Tunisia’s struggle for democracy – how did it go after the Arab Spring?

3 mins read

By Celine Hedin

In the Tunisian town of Sidi Bouzid, on December 10th, 2010, an unlikely actor ignited the spark that would completely transform the country. That day, street vendor Mohammed Bouazizi set himself on fire in protest to having his livelihood confiscated and against the humiliation and harassment he had received from municipal officials. This action led to Bouazizi’s death, but unbeknownst to him it also resulted in governmental protests all over Tunisia – which would later also inspire nearby regions to follow in its footsteps. A pro-democracy movement was born.

People rose up against their governments and the corruption and oppression they had been enduring for so long. The actions were taken in hope of better living standards, aiming to create freer and more democratic societies.
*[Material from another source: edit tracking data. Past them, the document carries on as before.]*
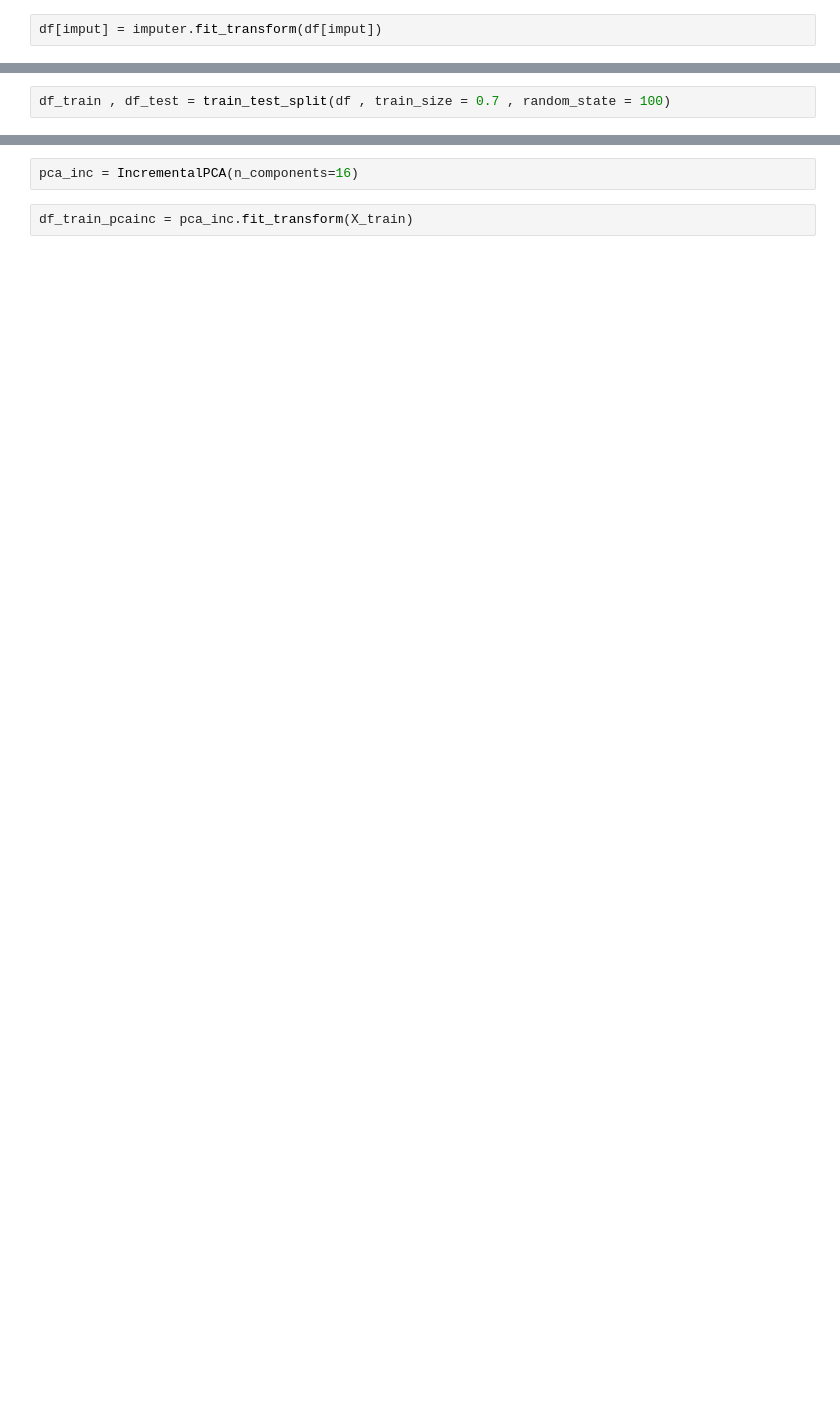
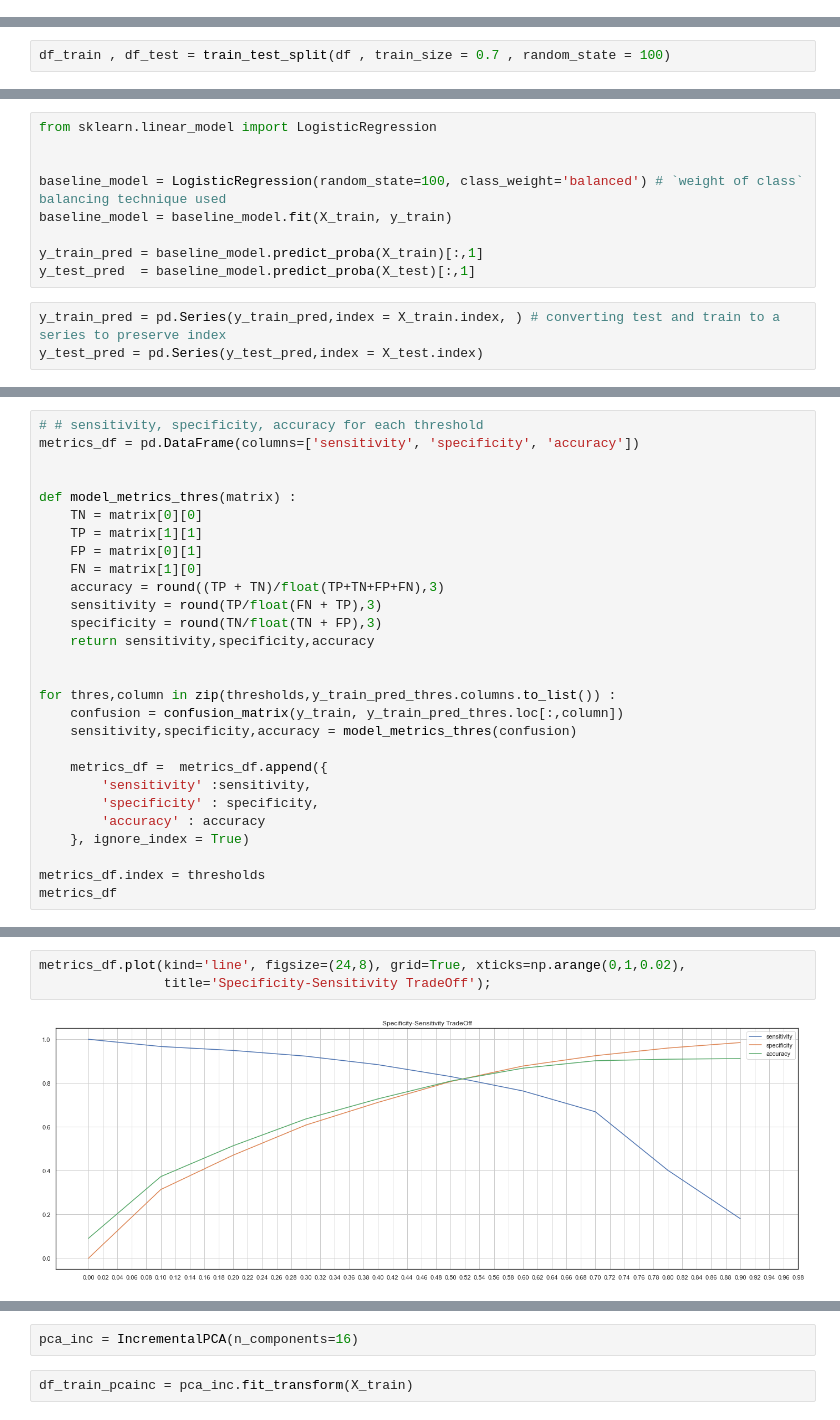
Before and after one commit to sreejith-rajashekaran/Telecom-Churn, a Jupyter notebook: telecom_churn.ipynb, the cells around one changed output, grey strips where cells are left out. Drawn from its saved outputs; the diff is of its cells as text; blank space fills up the shorter version.

Commit message:
Added model

```diff
--- a/telecom_churn.ipynb
+++ b/telecom_churn.ipynb
@@ -926,2 +1206,0 @@ imput = [ "onnet_mou_6",
-# %%
-df[imput] = imputer.fit_transform(df[imput])
@@ -967,0 +1273,12 @@ X_test = df_test
+# %%
+from sklearn.linear_model import LogisticRegression
+
+
+baseline_model = LogisticRegression(random_state=100, class_weight='balanced') # `weight of class` balancing technique used
+baseline_model = baseline_model.fit(X_train, y_train)
+
+y_train_pred = baseline_model.predict_proba(X_train)[:,1]
+y_test_pred  = baseline_model.predict_proba(X_test)[:,1]
+# %%
+y_train_pred = pd.Series(y_train_pred,index = X_train.index, ) # converting test and train to a series to preserve index
+y_test_pred = pd.Series(y_test_pred,index = X_test.index)
@@ -967,0 +1354,28 @@ X_test = df_test
+# %%
+# # sensitivity, specificity, accuracy for each threshold
+metrics_df = pd.DataFrame(columns=['sensitivity', 'specificity', 'accuracy'])
+
+
+def model_metrics_thres(matrix) :
+    TN = matrix[0][0]
+    TP = matrix[1][1]
+    FP = matrix[0][1]
+    FN = matrix[1][0]
+    accuracy = round((TP + TN)/float(TP+TN+FP+FN),3)
+    sensitivity = round(TP/float(FN + TP),3)
+    specificity = round(TN/float(TN + FP),3)
+    return sensitivity,specificity,accuracy
+
+
+for thres,column in zip(thresholds,y_train_pred_thres.columns.to_list()) :
+    confusion = confusion_matrix(y_train, y_train_pred_thres.loc[:,column])
+    sensitivity,specificity,accuracy = model_metrics_thres(confusion)
+
+    metrics_df =  metrics_df.append({
+        'sensitivity' :sensitivity,
+        'specificity' : specificity,
+        'accuracy' : accuracy
+    }, ignore_index = True)
+
+metrics_df.index = thresholds
+metrics_df
@@ -967,0 +1394,5 @@ X_test = df_test
+# %%
+metrics_df.plot(kind='line', figsize=(24,8), grid=True, xticks=np.arange(0,1,0.02),
+                title='Specificity-Sensitivity TradeOff');
+# %% [output]
+[figure, added]
```
Also changed, not shown: parts of 180 cells of this notebook.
Citizens of Tunisia, Egypt, Libya, and many other Middle Eastern countries, all stood up against their dictators. These events of 2010-2011, now better known under the name of the Arab Spring, shook the Middle East and left no corner of the world unaffected.

While most of the promises of a democratic Middle East have long since withered, Tunisia stands out as the sole country that has successfully transitioned into a democracy. A victory in itself many would say, but Tunisia still faces plenty of challenges and questions left to be answered. Eight years have gone by since the revolution – what has been happening in the country since then?

After president Zine El Abidine Ben Ali’s escape to Saudi Arabia, which marked the end of the autocratic system, Tunisia quickly underwent several major political reforms. In 2014, a new constitution was taken into practice which has been dubbed progressive even by Western standards. Important aspects of the constitution are the allowance for freedom of religion, freedom of speech, and the protection of civil rights. Women’s rights, equality and the construction of its democratic institutions are also issues Tunisia is hoping to address with the new constitution.

Indeed, the freedom the Tunisians were yelling for in the beginning of the revolution has in many ways been granted – Tunisia is now ranking as “free” in the Freedom House’s report “Freedom in the world 2019” with a rating of 69/100. However, changes take time and democratization might not have been the “quick-fix” of all the country’s problems that the people were anticipating.

In fact, many of the issues that sparked the revolution in the first place are still present today. Some of them have gotten even worse than they were eight years ago. The country is currently struggling economically with high inflation rates, unemployment (especially youth unemployment) and an overall stagnant economy. International tourism, as the third largest sector of the Tunisian economy, took a big hit as a consequence of the revolution and Tunisia’s economy is worse off today than it was prior to 2011. Moreover, corruption is still a big problem and people have grown more and more distrustful of the new political system’s ability to solve these issues – leading to anger and discontent among the citizens.

These developments can be seen in the decreasing faith in the government and in a shift of attitude towards democracy. According to Afrobarometer, 70% of Tunisians agreed that democracy was preferable to other forms of government in 2013 but as of 2018 the numbers dropped to 46%. A return to an authoritarian rule is also not implausible as 47% of Tunisians agreed with military rule being preferable.

Is Tunisia’s newfound democracy in dire danger?  Considering how the Arab Spring has played out in the neighboring countries it is truly remarkable that Tunisia has been able to emerge as a democracy at all. In his analysis “Tunisian democracy at a crossroads”, Sharan Grewal argues that the answers to Tunisia’s success lie in four structural factors that have proven advantageous for the transition.  With the country consisting of a relatively homogenous population, 98% being Sunni-Muslims, Tunisia has a politically weak military, an already strong civil society and a relative balance of power between secularists and Islamists.

2019 will be an important year in terms of staking out the future path of Tunisia’s democracy and its legitimacy. Presidential and parliamentary elections are taking place in October and November and worries about how the voting participation will turn out are strongly present. The infighting between parties of the previous ruling coalition – secular Nidaa Tounes and Islamist Ennahada – and their inability to improve the bad economy has left people with feelings of political apathy. There is also a particular reluctance to vote among the younger generations which has been interpreted as a penalization of the political class for not caring about the demands of the people. In May 2018, only 33% of Tunisians voted in the municipal elections and there are indicators that participation will be similarly low in the upcoming elections given the current situation.

The survival or demise of Tunisia’s democracy will most likely play a significant role in future developments of the Middle Eastern region. If it manages to reach a consolidation, and if the country is able to deal with its economical troubles, perhaps it will further become an important force establishing and spreading democratic values in the Arab world.

Illustration: Sedef Hammarén Catir

Previous Story

NAFTA and the Zapatisa movement

Next Story

Fria hjärnor bygger fria myrstackar